Assignment =
Print the data once more, exactly as given. Drop the pictures.

**** Available data ****

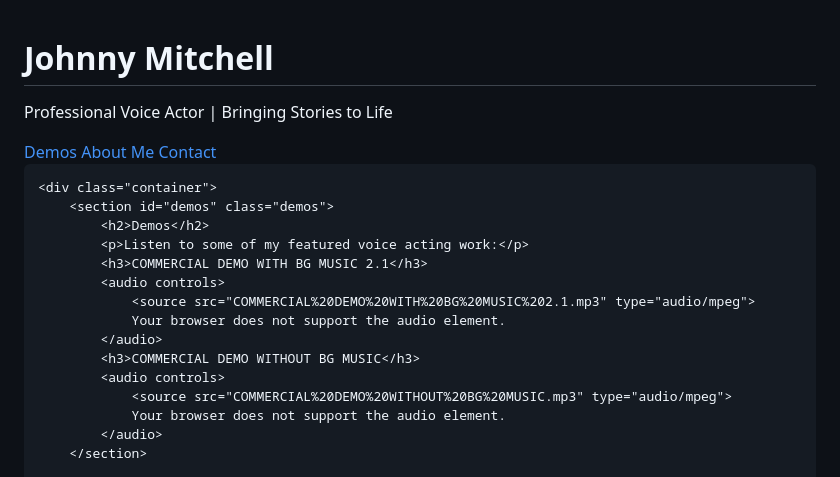
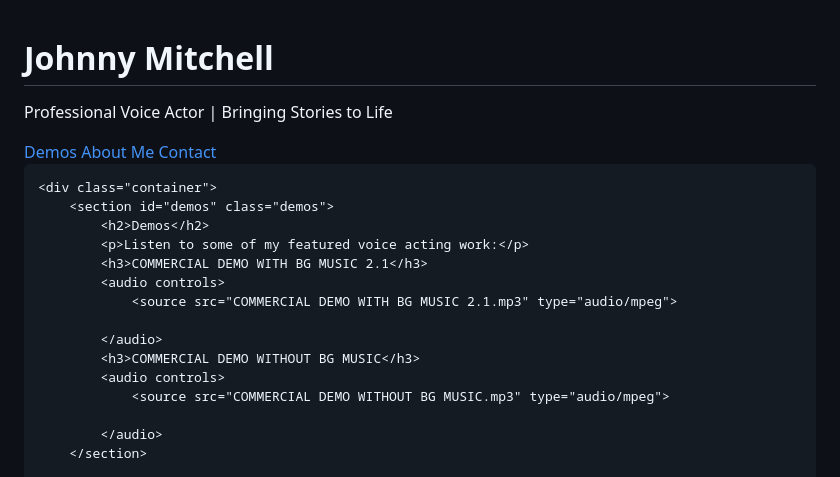
Before and after one commit to CryptoandCaviar/vocal-acting-portfolio, a Markdown page: README.md, the part around the change. GitHub-like rendering.

```diff
--- a/README.md
+++ b/README.md
@@ -1,4 +1,4 @@
-
+<!DOCTYPE html>
 <html lang="en">
 <head>
     <meta charset="UTF-8">
@@ -98,13 +98,13 @@
             <p>Listen to some of my featured voice acting work:</p>
             <h3>COMMERCIAL DEMO WITH BG MUSIC 2.1</h3>
             <audio controls>
-                <source src="COMMERCIAL%20DEMO%20WITH%20BG%20MUSIC%202.1.mp3" type="audio/mpeg">
-                Your browser does not support the audio element.
+                <source src="COMMERCIAL DEMO WITH BG MUSIC 2.1.mp3" type="audio/mpeg">
+
             </audio>
             <h3>COMMERCIAL DEMO WITHOUT BG MUSIC</h3>
             <audio controls>
-                <source src="COMMERCIAL%20DEMO%20WITHOUT%20BG%20MUSIC.mp3" type="audio/mpeg">
-                Your browser does not support the audio element.
+                <source src="COMMERCIAL DEMO WITHOUT BG MUSIC.mp3" type="audio/mpeg">
+
             </audio>
         </section>
 
```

****

Written reply =
Before and after one commit to CryptoandCaviar/vocal-acting-portfolio, a Markdown page: README.md, the part around the change. GitHub-like rendering.

```diff
--- a/README.md
+++ b/README.md
@@ -1,4 +1,4 @@
-
+<!DOCTYPE html>
 <html lang="en">
 <head>
     <meta charset="UTF-8">
@@ -98,13 +98,13 @@
             <p>Listen to some of my featured voice acting work:</p>
             <h3>COMMERCIAL DEMO WITH BG MUSIC 2.1</h3>
             <audio controls>
-                <source src="COMMERCIAL%20DEMO%20WITH%20BG%20MUSIC%202.1.mp3" type="audio/mpeg">
-                Your browser does not support the audio element.
+                <source src="COMMERCIAL DEMO WITH BG MUSIC 2.1.mp3" type="audio/mpeg">
+
             </audio>
             <h3>COMMERCIAL DEMO WITHOUT BG MUSIC</h3>
             <audio controls>
-                <source src="COMMERCIAL%20DEMO%20WITHOUT%20BG%20MUSIC.mp3" type="audio/mpeg">
-                Your browser does not support the audio element.
+                <source src="COMMERCIAL DEMO WITHOUT BG MUSIC.mp3" type="audio/mpeg">
+
             </audio>
         </section>
 
```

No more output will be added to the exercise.